[Task objective]
Below are some records; copy each line in them that contains "Join".

[Source data]
* * * * * * *

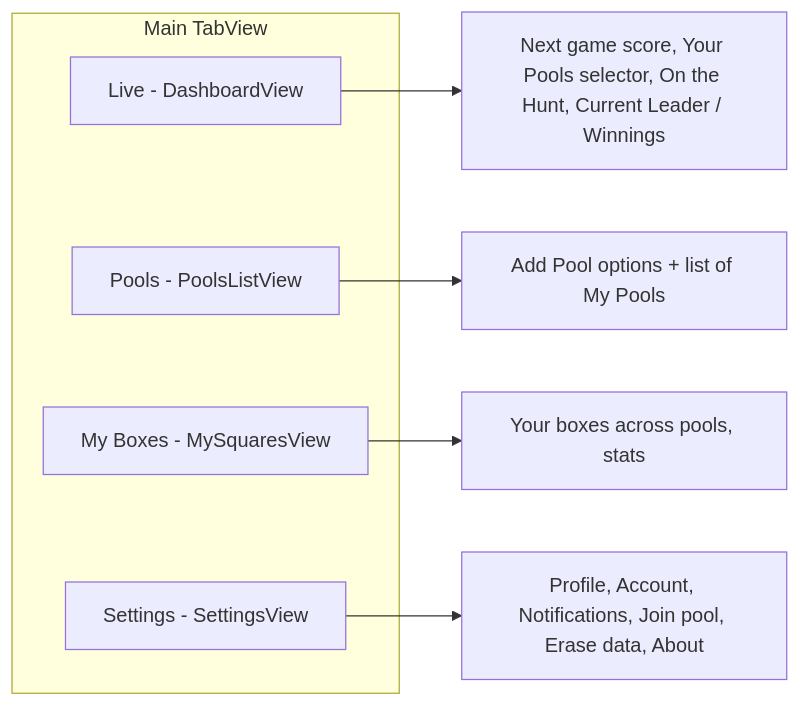
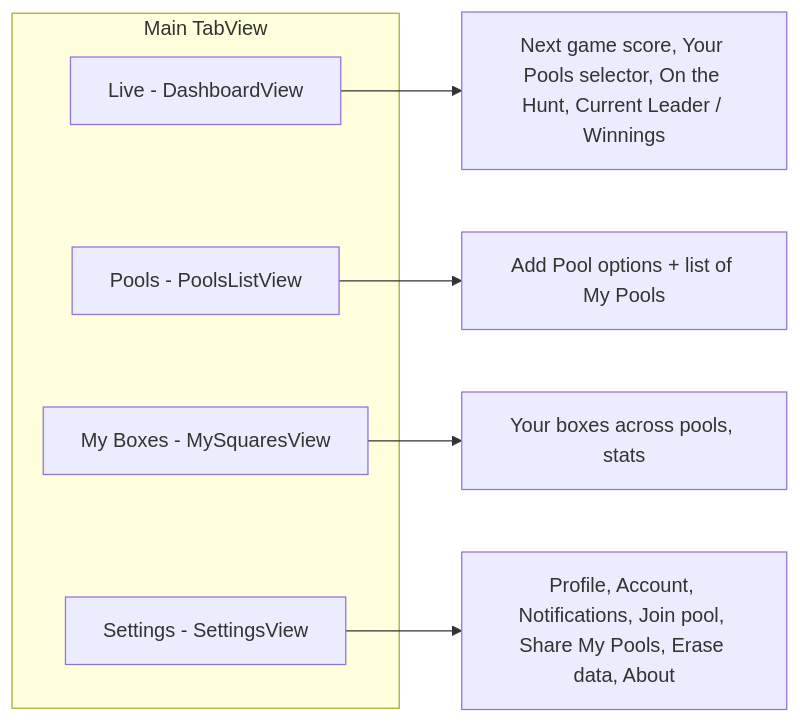
The second of 12 diagrams in docs/APP_FLOW.md (mcapace/superbowlbox), drawn with Mermaid before and after one commit. The commit also changed other lines of this file and 2 other files, not shown here.

First line of the commit message:
Docs: update schemas, workflows, and mermaid flow charts

````diff
--- a/docs/APP_FLOW.md
+++ b/docs/APP_FLOW.md
@@ -36,13 +36,13 @@
 ```mermaid
 flowchart LR
     subgraph Tabs["Main TabView"]
         T0[Live - DashboardView]
         T1[Pools - PoolsListView]
         T2[My Boxes - MySquaresView]
         T3[Settings - SettingsView]
     end
     T0 --> D[Next game score, Your Pools selector, On the Hunt, Current Leader / Winnings]
     T1 --> P[Add Pool options + list of My Pools]
     T2 --> M[Your boxes across pools, stats]
-    T3 --> S[Profile, Account, Notifications, Join pool, Erase data, About]
+    T3 --> S[Profile, Account, Notifications, Join pool, Share My Pools, Erase data, About]
 ```
````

* * * * * * *

[Task output]
-    T3 --> S[Profile, Account, Notifications, Join pool, Erase data, About]
+    T3 --> S[Profile, Account, Notifications, Join pool, Share My Pools, Erase data, About]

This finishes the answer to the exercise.